Bradley Beal honored to pass Gilbert Arenas on all-time three-pointer list

Saturday night produced a link between some of the best players in recent Wizards/Bullets franchise history.

With a fourth-quarter three, Bradley Beal surpassed Gilbert Arenas on the franchise list for career triples

Beal, an All-Star last season, has already established himself as one of the best to play for Washington in decades. Afterwards, he paid homage to the man whose record he broke.

"I was always a fan of Gil. He was Agent Zero," Beal told NBC Sports Washington. 

"I loved everything about him; his confidence, his swagger on the floor. Granted, everyone talks about his off-the-court stuff, but what he did on the court is just untouchable. It's untouchable. He's a legend, for sure. Part of me wishes I could have played with him and just learned from him in a lot of ways. That's an accomplishment for me. I'm happy I was able to surpass it because he is a legend, in my opinion anyway."

Arenas' tenure with the Wizards was epic for its highs and lows. At his peak, he was arguably the most dangerous scorer in the NBA. But his downfall both on the court and off has left him as a notorious figure in the game's recent history.

John Wall, who has assisted on many of Beal's three-pointers, played with Arenas back in the 2010-11 season as a rookie. He is happy for his current teammate, who now has a distinct place in the team's history books.

"He's probably the best shooter I've ever played with in my eyes, so it's great to see him accomplish that," Wall said. "He's going to keep setting the bar higher and higher."

Beal passed Arenas in just the second game of his seventh NBA season.

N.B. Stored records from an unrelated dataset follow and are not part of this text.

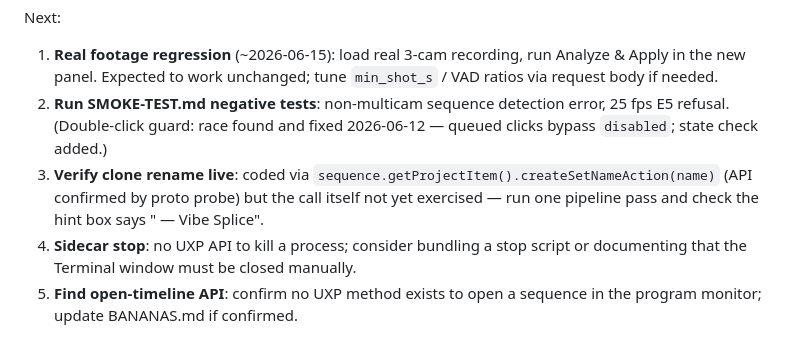
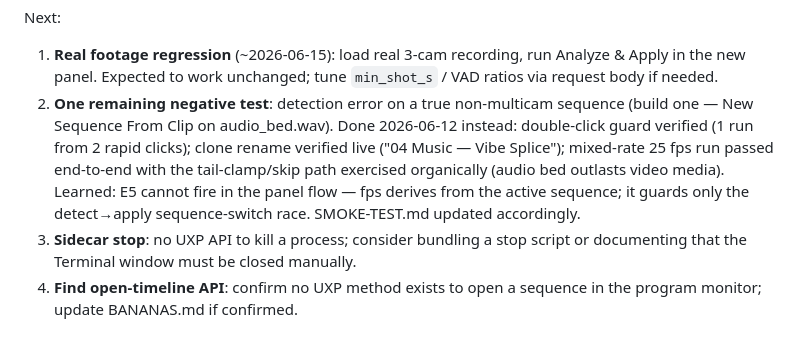
Before and after one commit to jimbrouw/vibe-splice, a Markdown page: TASK.md, the part around the change. GitHub-like rendering.

```diff
--- a/TASK.md
+++ b/TASK.md
@@ -122,13 +122,14 @@ Next:
 1. **Real footage regression** (~2026-06-15): load real 3-cam recording,
    run Analyze & Apply in the new panel. Expected to work unchanged; tune
    `min_shot_s` / VAD ratios via request body if needed.
-2. **Run SMOKE-TEST.md negative tests**: non-multicam sequence detection
-   error, 25 fps E5 refusal. (Double-click guard: race found and fixed
-   2026-06-12 — queued clicks bypass `disabled`; state check added.)
-3. **Verify clone rename live**: coded via
-   `sequence.getProjectItem().createSetNameAction(name)` (API confirmed by
-   proto probe) but the call itself not yet exercised — run one pipeline
-   pass and check the hint box says "<source> — Vibe Splice".
+2. **One remaining negative test**: detection error on a true non-multicam
+   sequence (build one — New Sequence From Clip on audio_bed.wav).
+   Done 2026-06-12 instead: double-click guard verified (1 run from 2 rapid
+   clicks); clone rename verified live ("04 Music — Vibe Splice"); mixed-rate
+   25 fps run passed end-to-end with the tail-clamp/skip path exercised
+   organically (audio bed outlasts video media). Learned: E5 cannot fire in
+   the panel flow — fps derives from the active sequence; it guards only the
+   detect→apply sequence-switch race. SMOKE-TEST.md updated accordingly.
 4. **Sidecar stop**: no UXP API to kill a process; consider bundling a stop
    script or documenting that the Terminal window must be closed manually.
 5. **Find open-timeline API**: confirm no UXP method exists to open a sequence
```
Also changed, not shown: panel/SMOKE-TEST.md (+16 -5 lines).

He's only 25 years old, so odds are he will keep adding to his franchise record for many years to come.